Front-end code change data:

..............................

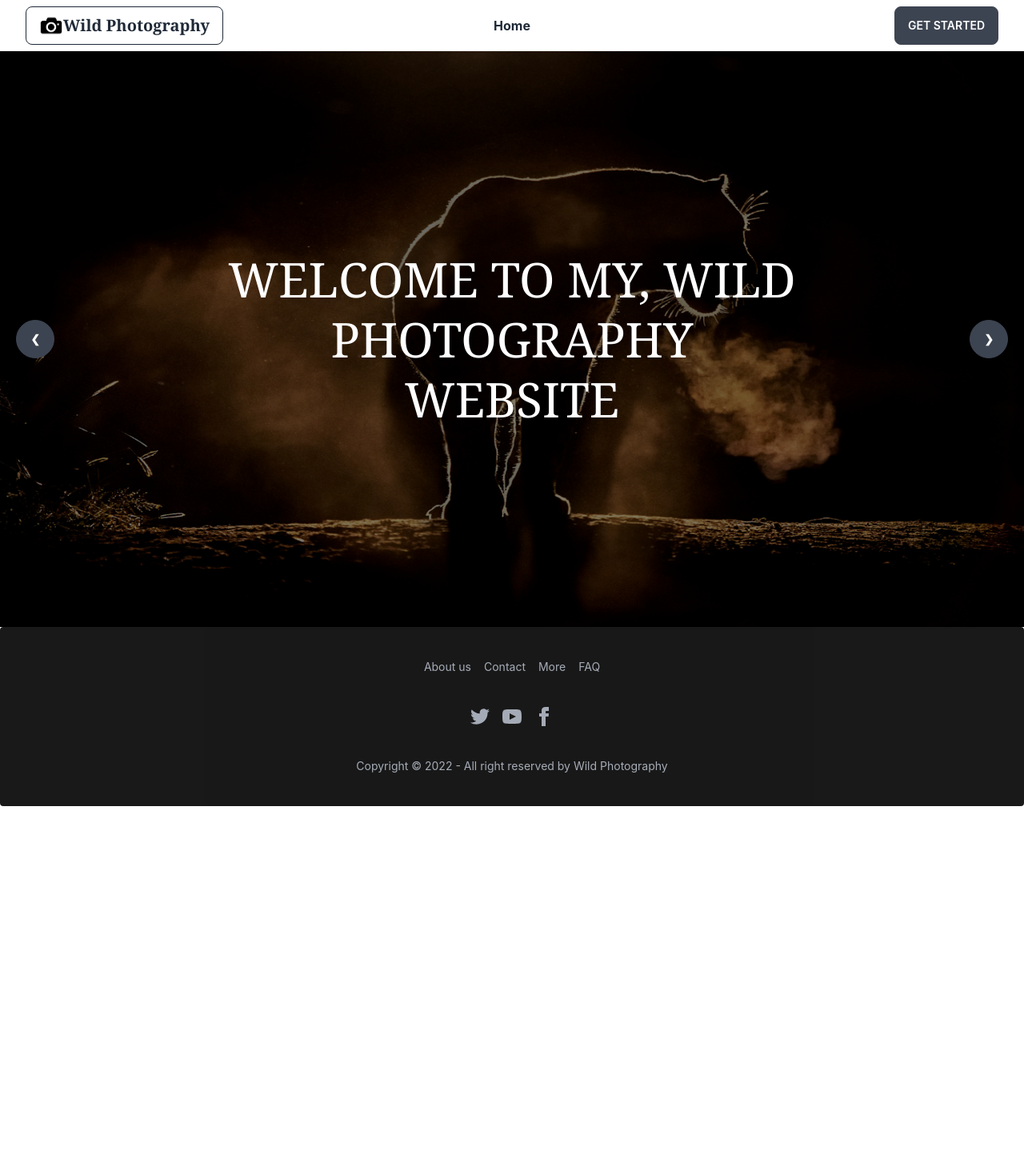
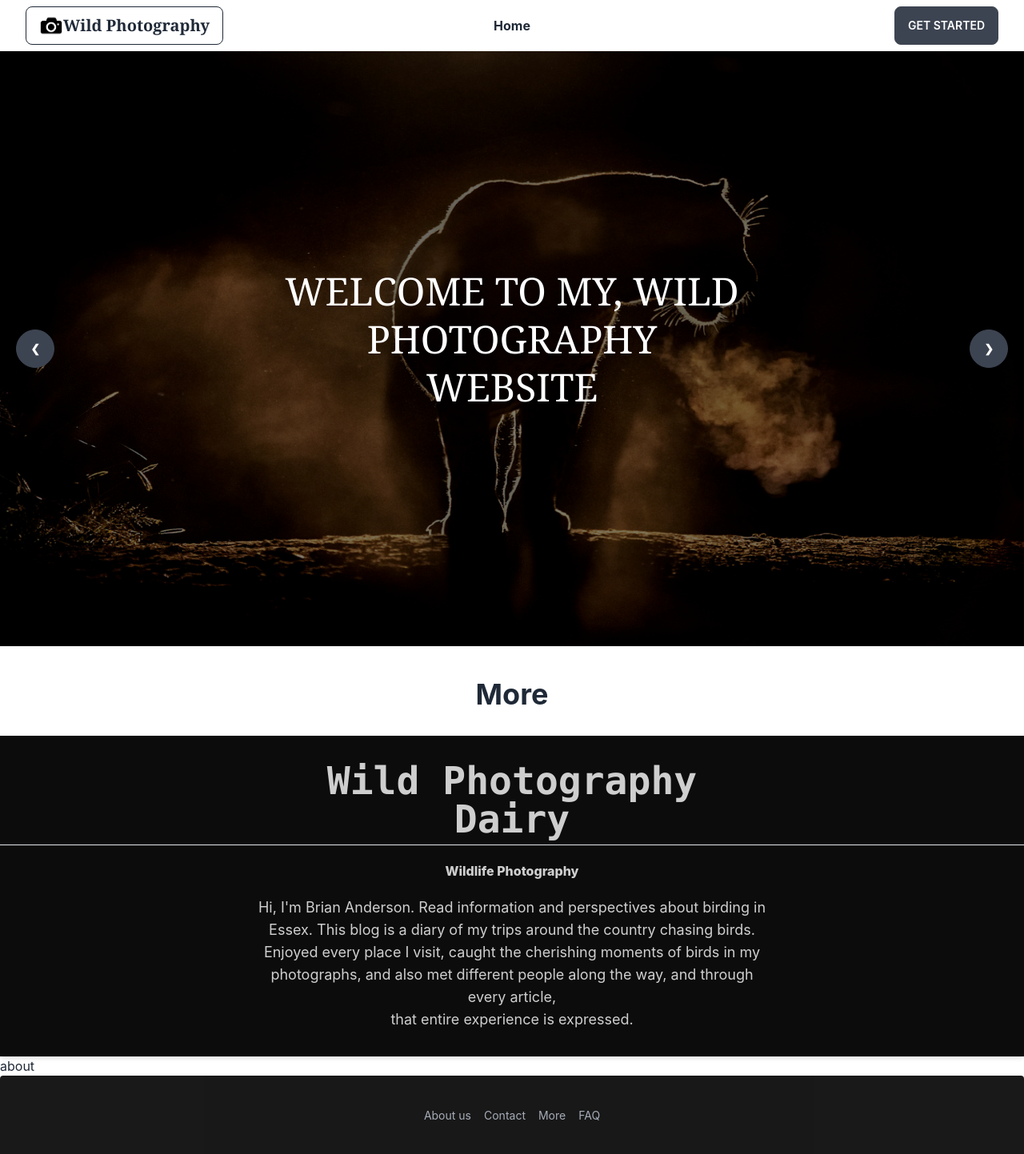
Before and after one commit to Kawsar-Ahmed-Ridoy/wild-photography-client, a React (Create React App) app: page / in a window 1280 px wide. Shown: the top 1443 px of the page at 80% size. Before the commit the page ends 1008 px from the top, so only its background shows below. Built offline with nearby package versions, Linux system fonts and the light colour scheme; grey boxes are pictures that could not be loaded.

Commit message:
More component added and data insert complete

```diff
--- /dev/null
+++ b/src/Pages/Home/About/About.js
@@ -0,0 +1,11 @@
+import React from 'react';
+
+const About = () => {
+    return (
+        <div>
+            about
+        </div>
+    );
+};
+
+export default About;
--- a/src/Pages/Home/Banner.js
+++ b/src/Pages/Home/Banner/Banner.js
@@ -1,18 +1,19 @@
 import React from 'react';
-import image1 from '../../asset/image1.jpg'
-import image2 from '../../asset/image2.jpg'
-import image3 from '../../asset/image3.jpg'
+import image1 from '../../../asset/image1.jpg'
+import image2 from '../../../asset/image2.jpg'
+import image3 from '../../../asset/image3.jpg'
 
 const Banner = () => {
     return (
-        <div>
+        <div className='mb-10'>
       <>
-      <div style={{height:"90vh"}} className="carousel w-full ">
+      <div style={{height:"93vh"}} className="carousel w-full ">
   <div id="slide1" className="carousel-item relative w-full">
   <div className=" bg-black absolute opacity-50 h-full w-full"></div>
     <img src={image1} alt='' className="w-full" />
 
-    <div style={{height:"90vh", textTransform:'uppercase'}} className="absolute flex justify-center align-middle w-full text-center text-6xl  font-serif text-white"><h2 className='my-auto leading-tight'>welcome to my, wild<br/>  photography <br/>website</h2></div>
+    <div style={{height:"90vh", textTransform:'uppercase'}} className="absolute flex justify-center align-middle w-full text-center text-5xl
+      font-serif text-white"><h2 className='my-auto leading-tight'>welcome to my, wild<br/>  photography <br/>website</h2></div>
 
 
     <div className="absolute flex justify-between transform -translate-y-1/2 left-5 right-5 top-1/2">
--- a/src/Pages/Home/Home.js
+++ b/src/Pages/Home/Home.js
@@ -1,10 +1,15 @@
 import React from 'react';
-import Banner from './Banner';
+import About from './About/About';
+import Banner from './Banner/Banner';
+import More from './More/More';
+
 
 const Home = () => {
     return (
         <div>
             <Banner></Banner>
+            <More></More>
+            <About></About>
         </div>
     );
 };
--- /dev/null
+++ b/src/Pages/Home/More/More.js
@@ -0,0 +1,20 @@
+import React from 'react';
+
+const More = () => {
+    return (
+        <div >
+            <h1 className='text-center text-4xl font-bold mb-8'>More</h1>
+
+                <div data-theme="black" className='py-8 shadow-md  opacity-95'>
+                <h2 className='text-center text-5xl font-mono font-extrabold mb-2 '>Wild Photography <br/> Dairy</h2>
+                    <hr/>
+                    <h4 className='text-center font-extrabold my-5'>Wildlife Photography</h4>
+               <p className='text-center text-lg w-1/2 mx-auto'>
+               Hi, I'm Brian Anderson. Read information and perspectives about  birding in Essex. This blog is a diary of my trips around the country chasing birds. Enjoyed every place I visit, caught the cherishing moments of birds in my photographs, and also met different people along the way, and through every article, <br/>that entire experience is expressed.
+               </p>
+            </div>
+        </div>
+    );
+};
+
+export default More;
--- a/src/Router/Routes/Routes.js
+++ b/src/Router/Routes/Routes.js
@@ -1,5 +1,6 @@
 import Main from "../../Layout/Main";
-import Home from "../../Pages/Home/Banner";
+import Home from "../../Pages/Home/Home";
+
 
 const { createBrowserRouter } = require("react-router-dom");
 
```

..............................

Could you output the lines above exactly, with no pictures included?

Before and after one commit to Kawsar-Ahmed-Ridoy/wild-photography-client, a React (Create React App) app: page / in a window 1280 px wide. Shown: the top 1443 px of the page at 80% size. Before the commit the page ends 1008 px from the top, so only its background shows below. Built offline with nearby package versions, Linux system fonts and the light colour scheme; grey boxes are pictures that could not be loaded.

Commit message:
More component added and data insert complete

```diff
--- /dev/null
+++ b/src/Pages/Home/About/About.js
@@ -0,0 +1,11 @@
+import React from 'react';
+
+const About = () => {
+    return (
+        <div>
+            about
+        </div>
+    );
+};
+
+export default About;
--- a/src/Pages/Home/Banner.js
+++ b/src/Pages/Home/Banner/Banner.js
@@ -1,18 +1,19 @@
 import React from 'react';
-import image1 from '../../asset/image1.jpg'
-import image2 from '../../asset/image2.jpg'
-import image3 from '../../asset/image3.jpg'
+import image1 from '../../../asset/image1.jpg'
+import image2 from '../../../asset/image2.jpg'
+import image3 from '../../../asset/image3.jpg'
 
 const Banner = () => {
     return (
-        <div>
+        <div className='mb-10'>
       <>
-      <div style={{height:"90vh"}} className="carousel w-full ">
+      <div style={{height:"93vh"}} className="carousel w-full ">
   <div id="slide1" className="carousel-item relative w-full">
   <div className=" bg-black absolute opacity-50 h-full w-full"></div>
     <img src={image1} alt='' className="w-full" />
 
-    <div style={{height:"90vh", textTransform:'uppercase'}} className="absolute flex justify-center align-middle w-full text-center text-6xl  font-serif text-white"><h2 className='my-auto leading-tight'>welcome to my, wild<br/>  photography <br/>website</h2></div>
+    <div style={{height:"90vh", textTransform:'uppercase'}} className="absolute flex justify-center align-middle w-full text-center text-5xl
+      font-serif text-white"><h2 className='my-auto leading-tight'>welcome to my, wild<br/>  photography <br/>website</h2></div>
 
 
     <div className="absolute flex justify-between transform -translate-y-1/2 left-5 right-5 top-1/2">
--- a/src/Pages/Home/Home.js
+++ b/src/Pages/Home/Home.js
@@ -1,10 +1,15 @@
 import React from 'react';
-import Banner from './Banner';
+import About from './About/About';
+import Banner from './Banner/Banner';
+import More from './More/More';
+
 
 const Home = () => {
     return (
         <div>
             <Banner></Banner>
+            <More></More>
+            <About></About>
         </div>
     );
 };
--- /dev/null
+++ b/src/Pages/Home/More/More.js
@@ -0,0 +1,20 @@
+import React from 'react';
+
+const More = () => {
+    return (
+        <div >
+            <h1 className='text-center text-4xl font-bold mb-8'>More</h1>
+
+                <div data-theme="black" className='py-8 shadow-md  opacity-95'>
+                <h2 className='text-center text-5xl font-mono font-extrabold mb-2 '>Wild Photography <br/> Dairy</h2>
+                    <hr/>
+                    <h4 className='text-center font-extrabold my-5'>Wildlife Photography</h4>
+               <p className='text-center text-lg w-1/2 mx-auto'>
+               Hi, I'm Brian Anderson. Read information and perspectives about  birding in Essex. This blog is a diary of my trips around the country chasing birds. Enjoyed every place I visit, caught the cherishing moments of birds in my photographs, and also met different people along the way, and through every article, <br/>that entire experience is expressed.
+               </p>
+            </div>
+        </div>
+    );
+};
+
+export default More;
--- a/src/Router/Routes/Routes.js
+++ b/src/Router/Routes/Routes.js
@@ -1,5 +1,6 @@
 import Main from "../../Layout/Main";
-import Home from "../../Pages/Home/Banner";
+import Home from "../../Pages/Home/Home";
+
 
 const { createBrowserRouter } = require("react-router-dom");
 
```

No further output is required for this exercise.